That would be dangerous; they might, at some point, have to clean up their act. And, I'll venture that he sees nothing wrong with the privatization of wind and solar power - as if companies own the sun!
Who demanded pollution-belching automobiles anyway? Or frankenfoods? Or sweetsie-cola? Or advertising for that matter?
Individuals didn't create the markets. Mass consumerism was manufactured, and foisted on us, by the marketing departments of private tyrannies, also known as corporations.
Because they are publicly unaccountable and promote organized greed over conscience, corporations are morally indefensible.
We've been coerced by propaganda, despite a subjective sense of freedom, to accept the corporatist agenda. We are controlled by anti-democratic institutions, dominated by a few politico-corporate elites, who make all of the important socio-environmental decisions.
In this post-human society, we don't need the pious platitudes of political correctness.
What's required are more imaginative writers who don't blame the exploited, but who encourage the populace to organize themselves for eco-social justice, through legitimate democracy, which may well be the only process capable of ensuring human survival.
Holy Spirit ignored in priest transfer
Re: Transferring priests
On Sunday April 29, on the occasion of our granddaughter's First Communion, my wife and I (unilingual anglophones) attended the francophone Mass at St. Vital Parish in Beaumont.
At the end of the Mass, the resident priest, Father Brabant, announced that he was being transferred to Fort Saskatchewan, an anglophone parish, I presume, and was being replaced by Father Laporte, a unilingual anglophone priest.
I do not presume to know the criteria on which these transfers are based. But it seems cavalier and illogical to move a bilingual priest to a unilingual anglophone parish and replace him with a unilingual anglophone priest in a bilingual parish.
It also shows a certain amount of disregard for the francophone parishioners.
Finally, I do know one thing for certain, common sense and the guiding light of the Holy Spirit were not present when the above decision was made.
Dr. M.I. DeAbreu
Pay attention to soul power
I read the article "Pro-lifers told to go graphic" (WCR, May 14) by staff writer Ramon Gonzalez commenting on Gregg Cunningham's approach.
He said, "The pro-life movement in North America is losing ground on almost every front and must re-invent itself to make a real difference."
Of course you pro-lifers have been comparing an animal with an animal.
God places a soul in each human being at conception. Not so, some may say. If not so, then the fetus is an animal. So what is your big problem?
Have you not heard in the Bible how John the Baptist leapt for joy in Elizabeth's womb when Jesus the fetus was only a few days old? Have you never heard of the Immaculate Conception?

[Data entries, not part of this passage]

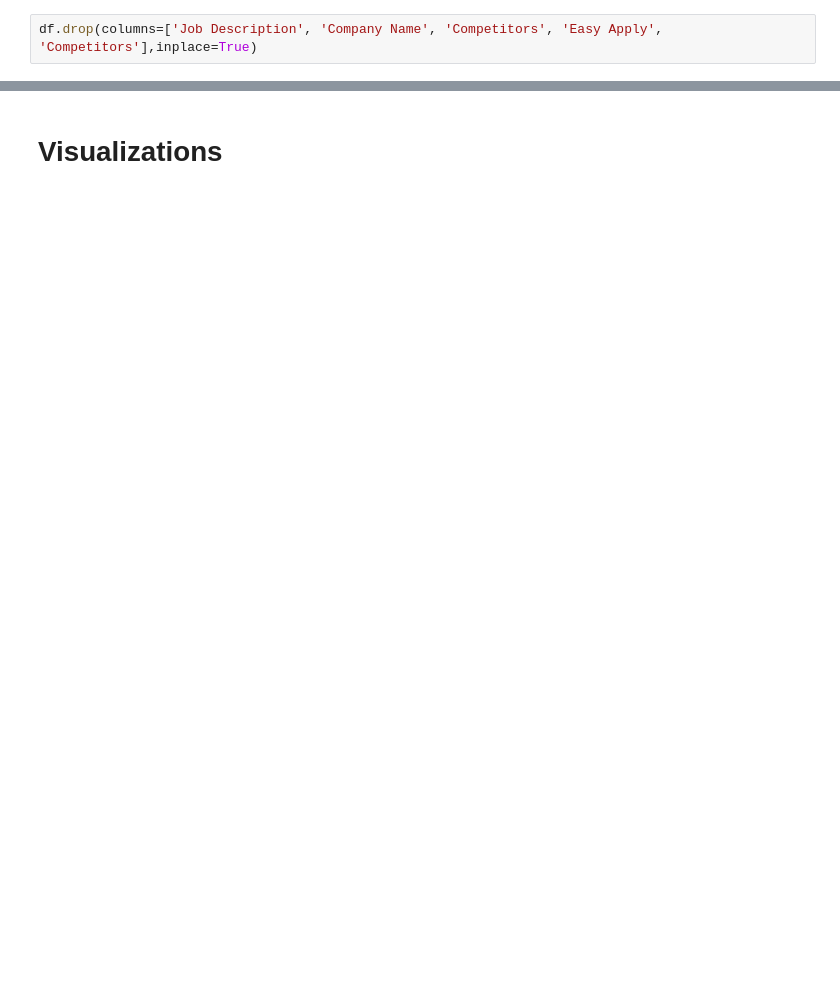
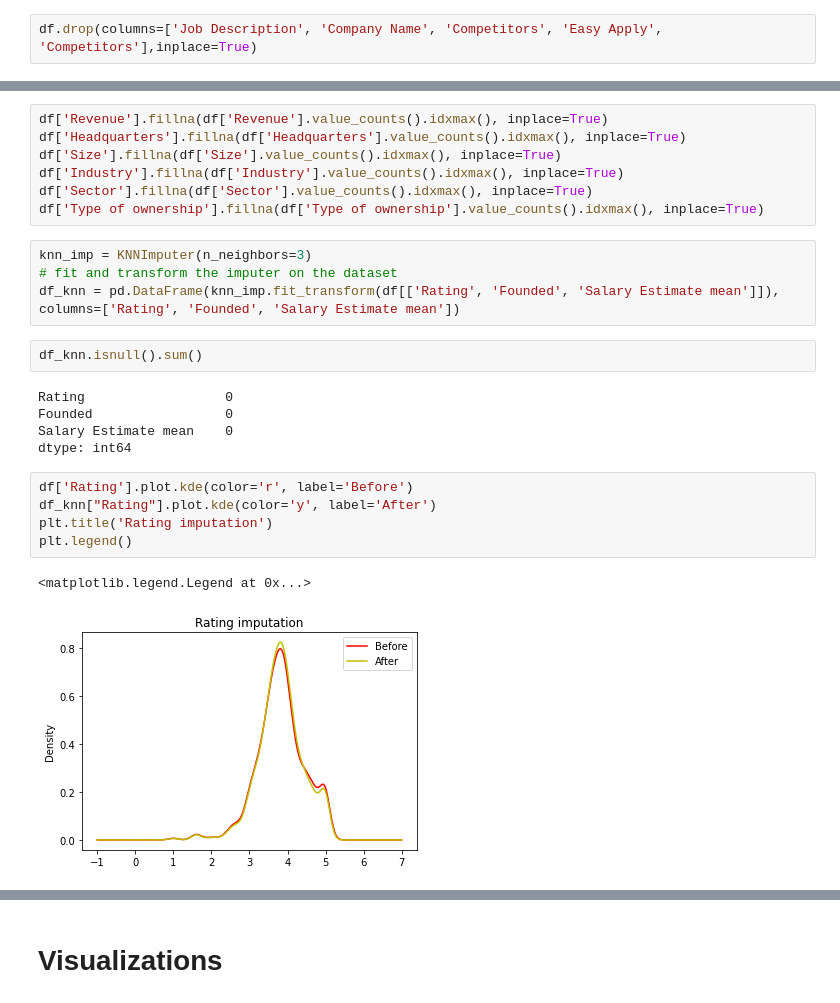
Before and after one commit to Hanuro/data-engineer-jobs-analysis, a Jupyter notebook: research/assets/dataviz/dataengineer.ipynb, the cells around one changed output, grey strips where cells are left out. Cells and saved outputs as stored; diff of their text form; blank space fills up the shorter version.

```diff
--- a/research/assets/dataviz/dataengineer.ipynb
+++ b/research/assets/dataviz/dataengineer.ipynb
@@ -57,0 +130,26 @@ plt.title('Nan values')
+# %%
+df['Revenue'].fillna(df['Revenue'].value_counts().idxmax(), inplace=True)
+df['Headquarters'].fillna(df['Headquarters'].value_counts().idxmax(), inplace=True)
+df['Size'].fillna(df['Size'].value_counts().idxmax(), inplace=True)
+df['Industry'].fillna(df['Industry'].value_counts().idxmax(), inplace=True)
+df['Sector'].fillna(df['Sector'].value_counts().idxmax(), inplace=True)
+df['Type of ownership'].fillna(df['Type of ownership'].value_counts().idxmax(), inplace=True)
+# %%
+knn_imp = KNNImputer(n_neighbors=3)
+# fit and transform the imputer on the dataset
+df_knn = pd.DataFrame(knn_imp.fit_transform(df[['Rating', 'Founded', 'Salary Estimate mean']]), columns=['Rating', 'Founded', 'Salary Estimate mean'])
+# %%
+df_knn.isnull().sum()
+# %% [output]
+Rating                  0
+Founded                 0
+Salary Estimate mean    0
+dtype: int64
+# %%
+df['Rating'].plot.kde(color='r', label='Before')
+df_knn["Rating"].plot.kde(color='y', label='After')
+plt.title('Rating imputation')
+plt.legend()
+# %% [output]
+<matplotlib.legend.Legend at 0x...>
+[figure, added]
```
Also changed, not shown: parts of 27 cells of this notebook.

For those who cannot separate the soul from the body, have you never heard of the Resurrection?
Get your act together you so-called Christians.